Records:

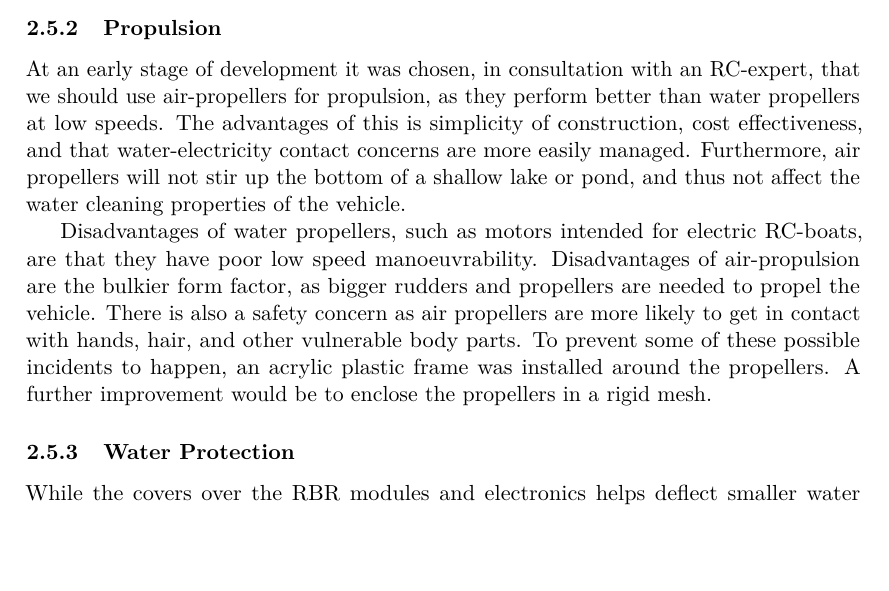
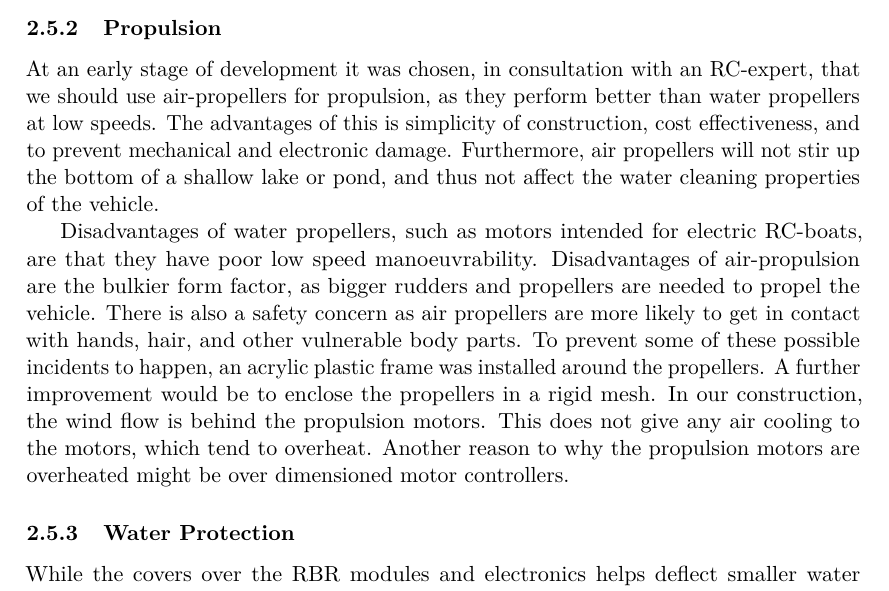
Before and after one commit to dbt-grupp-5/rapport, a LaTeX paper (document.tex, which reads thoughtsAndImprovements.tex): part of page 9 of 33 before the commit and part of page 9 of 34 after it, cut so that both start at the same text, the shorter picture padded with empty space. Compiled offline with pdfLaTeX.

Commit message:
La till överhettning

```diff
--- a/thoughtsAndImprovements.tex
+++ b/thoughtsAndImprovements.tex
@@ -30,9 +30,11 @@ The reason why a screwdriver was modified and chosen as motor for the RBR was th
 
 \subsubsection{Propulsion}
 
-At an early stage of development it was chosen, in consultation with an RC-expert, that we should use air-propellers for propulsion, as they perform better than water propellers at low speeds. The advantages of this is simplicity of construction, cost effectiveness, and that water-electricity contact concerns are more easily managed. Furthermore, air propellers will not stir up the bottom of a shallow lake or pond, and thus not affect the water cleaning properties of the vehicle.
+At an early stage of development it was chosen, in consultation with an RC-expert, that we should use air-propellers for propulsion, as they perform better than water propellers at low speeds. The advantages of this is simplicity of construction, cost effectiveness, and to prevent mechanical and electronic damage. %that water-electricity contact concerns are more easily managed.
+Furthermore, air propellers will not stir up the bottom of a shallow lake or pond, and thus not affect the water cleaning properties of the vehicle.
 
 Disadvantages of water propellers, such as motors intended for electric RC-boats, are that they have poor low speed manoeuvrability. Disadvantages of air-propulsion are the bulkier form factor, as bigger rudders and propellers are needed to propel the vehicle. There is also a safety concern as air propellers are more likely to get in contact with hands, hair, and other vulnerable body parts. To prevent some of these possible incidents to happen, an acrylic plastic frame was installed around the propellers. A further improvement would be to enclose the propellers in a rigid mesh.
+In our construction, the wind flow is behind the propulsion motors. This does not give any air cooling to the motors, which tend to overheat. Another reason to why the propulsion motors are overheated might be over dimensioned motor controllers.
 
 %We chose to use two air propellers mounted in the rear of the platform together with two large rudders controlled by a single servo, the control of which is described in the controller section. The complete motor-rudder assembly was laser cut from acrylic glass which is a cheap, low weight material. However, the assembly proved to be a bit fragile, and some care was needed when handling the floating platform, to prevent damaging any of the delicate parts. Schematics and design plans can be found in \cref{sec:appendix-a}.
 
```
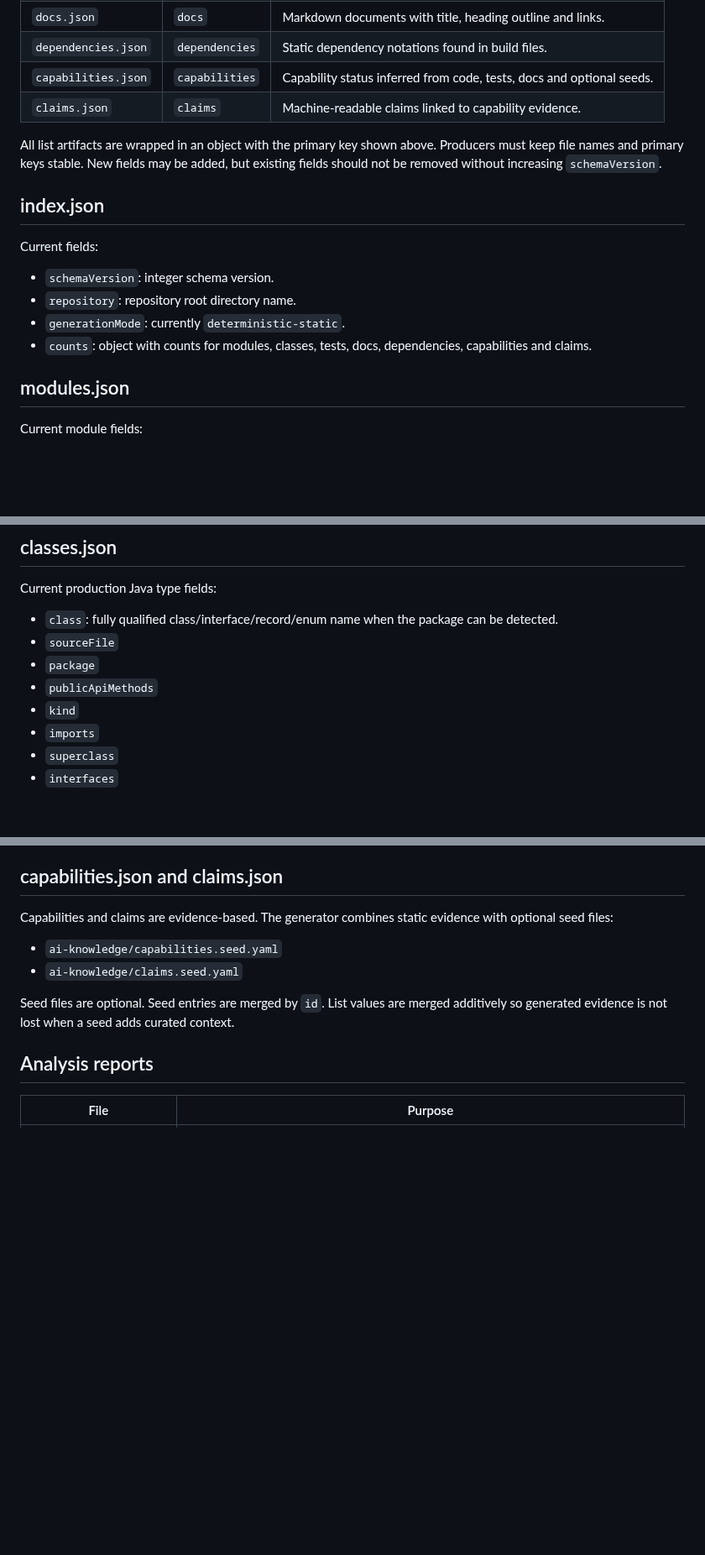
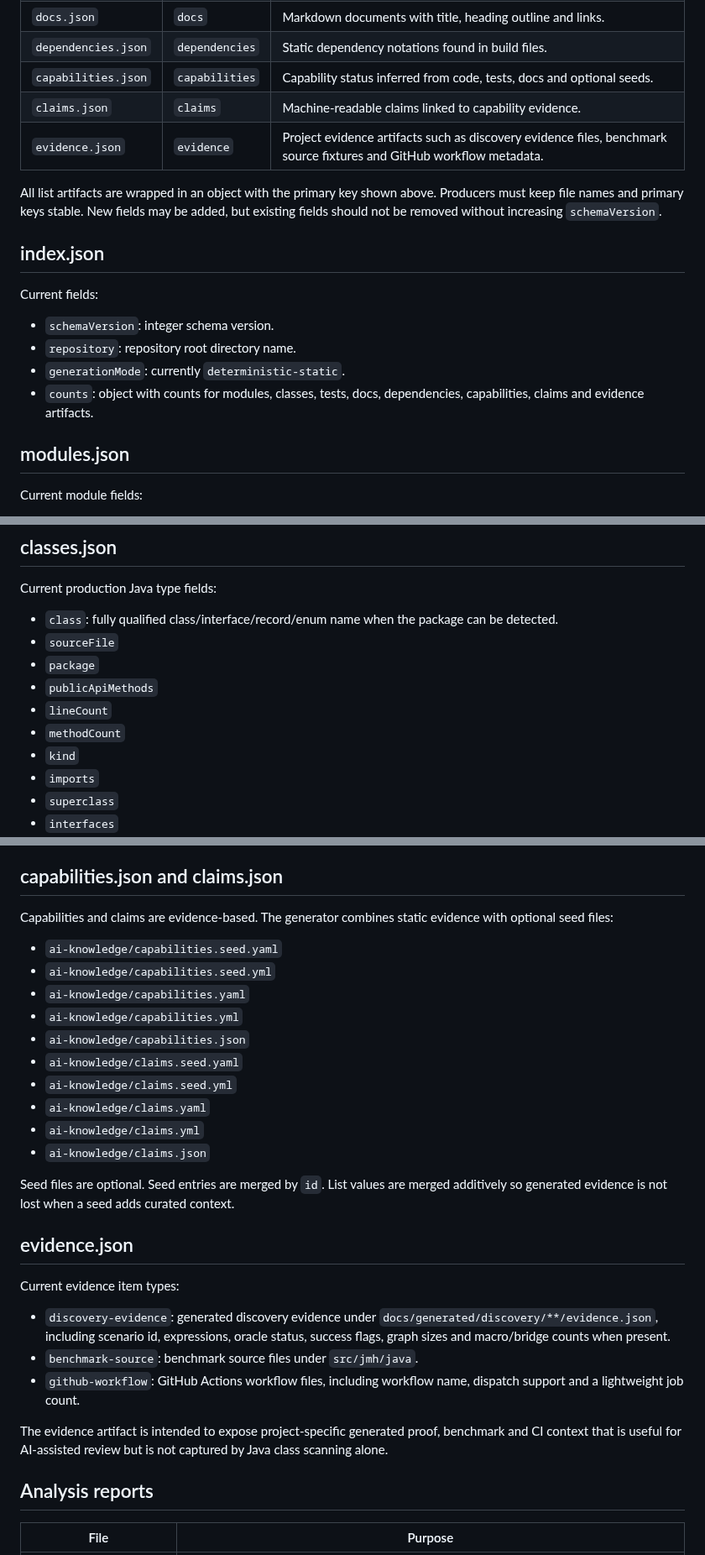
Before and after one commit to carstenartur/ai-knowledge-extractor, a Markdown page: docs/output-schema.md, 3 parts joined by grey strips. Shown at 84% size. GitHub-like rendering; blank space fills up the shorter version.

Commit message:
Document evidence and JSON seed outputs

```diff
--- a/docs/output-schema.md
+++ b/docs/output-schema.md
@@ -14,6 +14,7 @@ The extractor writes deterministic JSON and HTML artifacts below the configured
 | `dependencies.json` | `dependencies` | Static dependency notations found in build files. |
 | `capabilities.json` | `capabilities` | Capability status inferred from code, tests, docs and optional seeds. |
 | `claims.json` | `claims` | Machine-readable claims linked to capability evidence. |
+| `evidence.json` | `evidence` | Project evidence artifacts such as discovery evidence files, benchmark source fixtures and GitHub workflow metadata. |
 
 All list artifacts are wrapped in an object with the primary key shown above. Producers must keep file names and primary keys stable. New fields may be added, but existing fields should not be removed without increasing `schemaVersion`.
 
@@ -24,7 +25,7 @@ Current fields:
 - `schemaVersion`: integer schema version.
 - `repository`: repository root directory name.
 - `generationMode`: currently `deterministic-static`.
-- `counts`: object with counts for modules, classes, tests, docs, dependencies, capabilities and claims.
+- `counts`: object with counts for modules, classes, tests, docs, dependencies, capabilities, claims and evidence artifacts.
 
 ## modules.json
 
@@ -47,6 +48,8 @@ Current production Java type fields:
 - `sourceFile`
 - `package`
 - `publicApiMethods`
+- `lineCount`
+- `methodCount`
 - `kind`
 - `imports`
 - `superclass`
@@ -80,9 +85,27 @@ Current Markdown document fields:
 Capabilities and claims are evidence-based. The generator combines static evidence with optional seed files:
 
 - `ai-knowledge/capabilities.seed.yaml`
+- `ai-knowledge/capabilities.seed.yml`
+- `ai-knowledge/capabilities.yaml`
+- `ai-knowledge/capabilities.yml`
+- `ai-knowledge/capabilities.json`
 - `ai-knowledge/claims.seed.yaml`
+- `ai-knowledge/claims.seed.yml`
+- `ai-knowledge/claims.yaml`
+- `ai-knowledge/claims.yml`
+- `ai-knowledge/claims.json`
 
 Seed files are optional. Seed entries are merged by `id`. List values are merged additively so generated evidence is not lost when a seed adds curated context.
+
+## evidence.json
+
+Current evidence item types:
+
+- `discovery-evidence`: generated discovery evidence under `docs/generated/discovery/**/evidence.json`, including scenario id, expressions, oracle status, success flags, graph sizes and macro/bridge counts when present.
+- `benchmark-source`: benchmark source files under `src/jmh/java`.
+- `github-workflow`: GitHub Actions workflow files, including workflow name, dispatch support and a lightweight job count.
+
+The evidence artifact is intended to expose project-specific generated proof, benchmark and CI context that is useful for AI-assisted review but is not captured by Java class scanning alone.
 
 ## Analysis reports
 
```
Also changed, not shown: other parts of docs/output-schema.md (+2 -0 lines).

Aim of the task: In the answer, the entries must appear exactly as above, without the images.

Response below:
Before and after one commit to dbt-grupp-5/rapport, a LaTeX paper (document.tex, which reads thoughtsAndImprovements.tex): part of page 9 of 33 before the commit and part of page 9 of 34 after it, cut so that both start at the same text, the shorter picture padded with empty space. Compiled offline with pdfLaTeX.

Commit message:
La till överhettning

```diff
--- a/thoughtsAndImprovements.tex
+++ b/thoughtsAndImprovements.tex
@@ -30,9 +30,11 @@ The reason why a screwdriver was modified and chosen as motor for the RBR was th
 
 \subsubsection{Propulsion}
 
-At an early stage of development it was chosen, in consultation with an RC-expert, that we should use air-propellers for propulsion, as they perform better than water propellers at low speeds. The advantages of this is simplicity of construction, cost effectiveness, and that water-electricity contact concerns are more easily managed. Furthermore, air propellers will not stir up the bottom of a shallow lake or pond, and thus not affect the water cleaning properties of the vehicle.
+At an early stage of development it was chosen, in consultation with an RC-expert, that we should use air-propellers for propulsion, as they perform better than water propellers at low speeds. The advantages of this is simplicity of construction, cost effectiveness, and to prevent mechanical and electronic damage. %that water-electricity contact concerns are more easily managed.
+Furthermore, air propellers will not stir up the bottom of a shallow lake or pond, and thus not affect the water cleaning properties of the vehicle.
 
 Disadvantages of water propellers, such as motors intended for electric RC-boats, are that they have poor low speed manoeuvrability. Disadvantages of air-propulsion are the bulkier form factor, as bigger rudders and propellers are needed to propel the vehicle. There is also a safety concern as air propellers are more likely to get in contact with hands, hair, and other vulnerable body parts. To prevent some of these possible incidents to happen, an acrylic plastic frame was installed around the propellers. A further improvement would be to enclose the propellers in a rigid mesh.
+In our construction, the wind flow is behind the propulsion motors. This does not give any air cooling to the motors, which tend to overheat. Another reason to why the propulsion motors are overheated might be over dimensioned motor controllers.
 
 %We chose to use two air propellers mounted in the rear of the platform together with two large rudders controlled by a single servo, the control of which is described in the controller section. The complete motor-rudder assembly was laser cut from acrylic glass which is a cheap, low weight material. However, the assembly proved to be a bit fragile, and some care was needed when handling the floating platform, to prevent damaging any of the delicate parts. Schematics and design plans can be found in \cref{sec:appendix-a}.
 
```
Before and after one commit to carstenartur/ai-knowledge-extractor, a Markdown page: docs/output-schema.md, 3 parts joined by grey strips. Shown at 84% size. GitHub-like rendering; blank space fills up the shorter version.

Commit message:
Document evidence and JSON seed outputs

```diff
--- a/docs/output-schema.md
+++ b/docs/output-schema.md
@@ -14,6 +14,7 @@ The extractor writes deterministic JSON and HTML artifacts below the configured
 | `dependencies.json` | `dependencies` | Static dependency notations found in build files. |
 | `capabilities.json` | `capabilities` | Capability status inferred from code, tests, docs and optional seeds. |
 | `claims.json` | `claims` | Machine-readable claims linked to capability evidence. |
+| `evidence.json` | `evidence` | Project evidence artifacts such as discovery evidence files, benchmark source fixtures and GitHub workflow metadata. |
 
 All list artifacts are wrapped in an object with the primary key shown above. Producers must keep file names and primary keys stable. New fields may be added, but existing fields should not be removed without increasing `schemaVersion`.
 
@@ -24,7 +25,7 @@ Current fields:
 - `schemaVersion`: integer schema version.
 - `repository`: repository root directory name.
 - `generationMode`: currently `deterministic-static`.
-- `counts`: object with counts for modules, classes, tests, docs, dependencies, capabilities and claims.
+- `counts`: object with counts for modules, classes, tests, docs, dependencies, capabilities, claims and evidence artifacts.
 
 ## modules.json
 
@@ -47,6 +48,8 @@ Current production Java type fields:
 - `sourceFile`
 - `package`
 - `publicApiMethods`
+- `lineCount`
+- `methodCount`
 - `kind`
 - `imports`
 - `superclass`
@@ -80,9 +85,27 @@ Current Markdown document fields:
 Capabilities and claims are evidence-based. The generator combines static evidence with optional seed files:
 
 - `ai-knowledge/capabilities.seed.yaml`
+- `ai-knowledge/capabilities.seed.yml`
+- `ai-knowledge/capabilities.yaml`
+- `ai-knowledge/capabilities.yml`
+- `ai-knowledge/capabilities.json`
 - `ai-knowledge/claims.seed.yaml`
+- `ai-knowledge/claims.seed.yml`
+- `ai-knowledge/claims.yaml`
+- `ai-knowledge/claims.yml`
+- `ai-knowledge/claims.json`
 
 Seed files are optional. Seed entries are merged by `id`. List values are merged additively so generated evidence is not lost when a seed adds curated context.
+
+## evidence.json
+
+Current evidence item types:
+
+- `discovery-evidence`: generated discovery evidence under `docs/generated/discovery/**/evidence.json`, including scenario id, expressions, oracle status, success flags, graph sizes and macro/bridge counts when present.
+- `benchmark-source`: benchmark source files under `src/jmh/java`.
+- `github-workflow`: GitHub Actions workflow files, including workflow name, dispatch support and a lightweight job count.
+
+The evidence artifact is intended to expose project-specific generated proof, benchmark and CI context that is useful for AI-assisted review but is not captured by Java class scanning alone.
 
 ## Analysis reports
 
```
Also changed, not shown: other parts of docs/output-schema.md (+2 -0 lines).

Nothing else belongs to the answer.